Helga Schubert is a prolific writer whose work – which now spans prose, TV and children’s fiction – was banned in the former East Germany. The author’s latest collection, , brings together a series of interlinking and autobiographical short stories, which promise to enchant fans of Alice Munro’s Dear Life.
The stories which make up the collection are joyous and life-affirming, despite relating sometimes harrowing experiences – from Helga and her mother’s flight from Transpomerania (now in Poland) at the end of the second world war to her life as a writer under surveillance in the GDR. Schubert tackles these topics with a lightness of touch and a lively, unsentimental style, which is suffused with humour and warmth.
A pivotal and recurring character is Helga’s mother, a deeply challenging figure. Widowed during the second world war, she treated her only child with physical and emotional cruelty. Young Helga was left alone at the start of the holidays with her dying grandmother and instructed to ring from a public telephone when her grandmother was finally dead. Even as a schoolgirl, Helga bailed out her adult mother, scraping together the change for her parent’s commute. Having lost all her possessions during the war, Helga’s mother compensated by compulsively buying books, racking up considerable debts.
Reflecting on the constraints of life under the GDR’s socialist regime, Schubert writes of looking out from the shore, post-reunification, towards passengers travelling freely on cruise ships, and being moved to tears because she too can now travel outside East Germany without state permission.
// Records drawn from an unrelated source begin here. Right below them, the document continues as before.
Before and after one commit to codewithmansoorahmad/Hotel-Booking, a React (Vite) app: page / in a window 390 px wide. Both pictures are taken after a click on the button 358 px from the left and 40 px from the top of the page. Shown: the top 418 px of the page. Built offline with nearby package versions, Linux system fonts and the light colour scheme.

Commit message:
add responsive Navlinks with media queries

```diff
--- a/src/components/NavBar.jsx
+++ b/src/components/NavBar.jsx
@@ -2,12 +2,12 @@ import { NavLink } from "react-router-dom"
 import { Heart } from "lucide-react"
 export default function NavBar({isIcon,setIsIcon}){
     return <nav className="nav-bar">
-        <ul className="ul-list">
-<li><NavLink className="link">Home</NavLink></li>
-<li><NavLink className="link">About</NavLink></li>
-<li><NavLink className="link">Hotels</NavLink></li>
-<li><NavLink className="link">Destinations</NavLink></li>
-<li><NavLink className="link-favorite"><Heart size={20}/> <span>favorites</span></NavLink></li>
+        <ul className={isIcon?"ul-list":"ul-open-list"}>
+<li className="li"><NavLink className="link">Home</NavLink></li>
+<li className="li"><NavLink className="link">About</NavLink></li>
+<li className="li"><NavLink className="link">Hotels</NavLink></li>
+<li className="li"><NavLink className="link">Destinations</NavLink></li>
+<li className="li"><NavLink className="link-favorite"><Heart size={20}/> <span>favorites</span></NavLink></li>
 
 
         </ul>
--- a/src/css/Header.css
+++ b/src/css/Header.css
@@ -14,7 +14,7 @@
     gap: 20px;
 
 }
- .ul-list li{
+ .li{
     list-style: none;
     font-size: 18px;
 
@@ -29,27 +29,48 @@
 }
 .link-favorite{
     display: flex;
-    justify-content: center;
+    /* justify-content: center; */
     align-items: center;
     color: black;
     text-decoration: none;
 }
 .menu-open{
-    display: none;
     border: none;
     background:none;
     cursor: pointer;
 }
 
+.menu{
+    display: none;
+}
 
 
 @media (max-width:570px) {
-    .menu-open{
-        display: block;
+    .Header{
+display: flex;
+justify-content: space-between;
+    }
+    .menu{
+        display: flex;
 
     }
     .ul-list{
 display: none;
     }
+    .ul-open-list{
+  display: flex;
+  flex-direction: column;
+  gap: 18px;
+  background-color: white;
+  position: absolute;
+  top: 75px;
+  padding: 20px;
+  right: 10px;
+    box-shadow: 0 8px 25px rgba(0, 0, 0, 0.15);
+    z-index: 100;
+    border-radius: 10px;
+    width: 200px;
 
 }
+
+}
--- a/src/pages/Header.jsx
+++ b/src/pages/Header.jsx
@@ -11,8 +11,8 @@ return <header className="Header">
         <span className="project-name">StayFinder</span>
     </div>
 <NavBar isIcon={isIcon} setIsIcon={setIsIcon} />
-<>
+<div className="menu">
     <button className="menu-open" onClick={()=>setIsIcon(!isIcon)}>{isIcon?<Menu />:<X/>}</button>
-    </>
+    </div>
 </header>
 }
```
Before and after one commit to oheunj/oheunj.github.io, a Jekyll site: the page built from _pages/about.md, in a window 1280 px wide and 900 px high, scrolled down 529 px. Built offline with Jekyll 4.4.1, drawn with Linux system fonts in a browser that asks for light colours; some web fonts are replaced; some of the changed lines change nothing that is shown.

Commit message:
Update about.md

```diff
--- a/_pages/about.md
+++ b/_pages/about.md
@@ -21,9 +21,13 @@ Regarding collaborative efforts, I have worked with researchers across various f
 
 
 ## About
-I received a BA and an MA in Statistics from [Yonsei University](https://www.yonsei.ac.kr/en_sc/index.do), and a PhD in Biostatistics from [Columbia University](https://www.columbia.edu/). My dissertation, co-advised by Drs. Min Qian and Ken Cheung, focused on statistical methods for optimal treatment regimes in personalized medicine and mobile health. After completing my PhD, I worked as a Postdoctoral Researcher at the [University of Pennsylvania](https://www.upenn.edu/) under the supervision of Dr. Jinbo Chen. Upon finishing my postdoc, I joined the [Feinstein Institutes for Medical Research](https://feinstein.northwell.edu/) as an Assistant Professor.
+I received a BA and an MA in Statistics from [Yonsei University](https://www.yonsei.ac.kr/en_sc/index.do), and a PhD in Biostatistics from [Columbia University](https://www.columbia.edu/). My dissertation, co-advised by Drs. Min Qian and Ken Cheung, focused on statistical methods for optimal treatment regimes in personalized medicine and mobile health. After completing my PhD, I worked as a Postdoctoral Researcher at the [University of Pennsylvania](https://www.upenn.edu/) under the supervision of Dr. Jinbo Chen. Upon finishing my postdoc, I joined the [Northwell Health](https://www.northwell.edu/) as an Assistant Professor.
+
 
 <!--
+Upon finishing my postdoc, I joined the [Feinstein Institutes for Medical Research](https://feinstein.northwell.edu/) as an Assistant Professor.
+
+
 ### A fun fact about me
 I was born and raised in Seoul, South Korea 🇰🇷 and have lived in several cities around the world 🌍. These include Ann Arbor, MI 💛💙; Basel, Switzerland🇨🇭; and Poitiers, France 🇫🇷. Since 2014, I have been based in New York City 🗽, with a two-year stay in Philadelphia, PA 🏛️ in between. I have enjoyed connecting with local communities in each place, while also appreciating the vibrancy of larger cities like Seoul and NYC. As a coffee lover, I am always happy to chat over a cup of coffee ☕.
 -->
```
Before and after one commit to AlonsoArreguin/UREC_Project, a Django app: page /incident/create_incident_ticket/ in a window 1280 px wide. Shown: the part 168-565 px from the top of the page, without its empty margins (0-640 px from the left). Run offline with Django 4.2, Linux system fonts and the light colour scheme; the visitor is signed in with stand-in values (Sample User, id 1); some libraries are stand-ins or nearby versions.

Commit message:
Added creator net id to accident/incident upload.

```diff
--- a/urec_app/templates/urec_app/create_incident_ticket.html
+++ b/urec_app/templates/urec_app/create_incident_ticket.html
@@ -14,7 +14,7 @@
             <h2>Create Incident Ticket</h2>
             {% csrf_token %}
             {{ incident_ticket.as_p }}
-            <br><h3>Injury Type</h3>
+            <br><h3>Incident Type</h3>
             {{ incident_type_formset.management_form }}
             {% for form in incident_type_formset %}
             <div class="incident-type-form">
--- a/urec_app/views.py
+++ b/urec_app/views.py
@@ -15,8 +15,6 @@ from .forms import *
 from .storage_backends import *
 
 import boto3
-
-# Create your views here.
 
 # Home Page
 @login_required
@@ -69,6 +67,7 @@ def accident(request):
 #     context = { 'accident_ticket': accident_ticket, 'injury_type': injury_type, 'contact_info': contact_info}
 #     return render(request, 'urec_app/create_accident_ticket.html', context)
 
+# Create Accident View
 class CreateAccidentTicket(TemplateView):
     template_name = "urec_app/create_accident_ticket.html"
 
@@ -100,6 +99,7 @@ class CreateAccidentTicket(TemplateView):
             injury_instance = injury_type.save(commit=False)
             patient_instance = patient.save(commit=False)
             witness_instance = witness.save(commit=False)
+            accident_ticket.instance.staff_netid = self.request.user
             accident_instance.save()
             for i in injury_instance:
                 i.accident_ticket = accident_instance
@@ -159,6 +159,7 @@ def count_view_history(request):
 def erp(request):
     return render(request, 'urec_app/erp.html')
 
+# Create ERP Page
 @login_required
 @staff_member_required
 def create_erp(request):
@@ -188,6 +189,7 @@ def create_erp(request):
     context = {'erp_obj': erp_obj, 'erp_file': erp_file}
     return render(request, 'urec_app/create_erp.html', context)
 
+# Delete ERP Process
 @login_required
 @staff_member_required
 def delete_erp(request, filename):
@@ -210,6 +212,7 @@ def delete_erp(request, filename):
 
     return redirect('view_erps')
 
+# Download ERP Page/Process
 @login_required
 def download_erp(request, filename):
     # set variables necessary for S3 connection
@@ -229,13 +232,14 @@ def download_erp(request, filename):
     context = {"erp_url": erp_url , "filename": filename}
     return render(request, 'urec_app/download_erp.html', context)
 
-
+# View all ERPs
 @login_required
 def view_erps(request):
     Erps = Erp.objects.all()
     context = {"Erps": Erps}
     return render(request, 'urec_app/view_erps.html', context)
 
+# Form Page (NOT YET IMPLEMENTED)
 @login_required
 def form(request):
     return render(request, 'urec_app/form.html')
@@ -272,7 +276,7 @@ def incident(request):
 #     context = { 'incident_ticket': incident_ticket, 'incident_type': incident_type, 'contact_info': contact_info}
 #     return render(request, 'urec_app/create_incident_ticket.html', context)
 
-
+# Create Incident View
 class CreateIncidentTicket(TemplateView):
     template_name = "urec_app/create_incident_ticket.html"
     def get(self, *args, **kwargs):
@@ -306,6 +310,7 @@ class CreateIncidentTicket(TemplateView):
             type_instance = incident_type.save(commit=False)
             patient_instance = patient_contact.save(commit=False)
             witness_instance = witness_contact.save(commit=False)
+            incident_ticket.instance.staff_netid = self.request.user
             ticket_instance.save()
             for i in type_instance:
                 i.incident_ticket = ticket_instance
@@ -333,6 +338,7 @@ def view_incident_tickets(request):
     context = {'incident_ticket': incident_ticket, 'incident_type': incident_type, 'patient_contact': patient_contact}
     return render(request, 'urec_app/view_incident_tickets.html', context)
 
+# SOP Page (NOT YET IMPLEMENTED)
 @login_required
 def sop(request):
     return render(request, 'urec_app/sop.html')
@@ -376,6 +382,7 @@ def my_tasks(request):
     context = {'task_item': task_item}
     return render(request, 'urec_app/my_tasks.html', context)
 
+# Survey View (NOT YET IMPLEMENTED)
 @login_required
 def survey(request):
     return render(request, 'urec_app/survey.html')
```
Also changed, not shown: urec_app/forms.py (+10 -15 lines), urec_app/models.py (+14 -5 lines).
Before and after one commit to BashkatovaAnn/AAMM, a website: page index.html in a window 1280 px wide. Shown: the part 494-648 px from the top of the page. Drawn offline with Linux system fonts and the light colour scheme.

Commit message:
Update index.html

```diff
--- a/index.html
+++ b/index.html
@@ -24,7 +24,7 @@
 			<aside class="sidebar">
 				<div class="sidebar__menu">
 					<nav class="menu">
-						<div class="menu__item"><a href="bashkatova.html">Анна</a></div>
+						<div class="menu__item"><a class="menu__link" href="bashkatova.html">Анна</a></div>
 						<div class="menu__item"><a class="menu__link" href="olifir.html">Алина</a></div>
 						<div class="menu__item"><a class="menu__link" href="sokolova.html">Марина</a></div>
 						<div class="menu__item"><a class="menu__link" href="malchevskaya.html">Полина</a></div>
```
She relates how, having been invited to participate in the 1980 Bachmann Prize in Klagenfurt, Austria, she was instructed to ‘voluntarily’ withdraw her travel application. Her refusal to do so drew the inevitable consequence; her application was denied.
These tightly woven pieces are largely told in the first person, but they very much play with the autobiographical, making use of folktale elements and re-imagining personal histories. The book as a whole refuses to be constrained by chronological structure.
The final piece – the eponymous and pivotal On Getting Up – was the winner of the 2020 Ingeborg Bachmann Prize. Foreign rights for the collection have already been sold for Italy (Fazi), Korea (Marco Polo) and the Netherlands (Pluim). At the time of writing, the German original (pub. March 2021) has sold over 125,000 copies.
Rights already sold: Italy (Fazi), Korea (Marco Polo), The Netherlands (Pluim)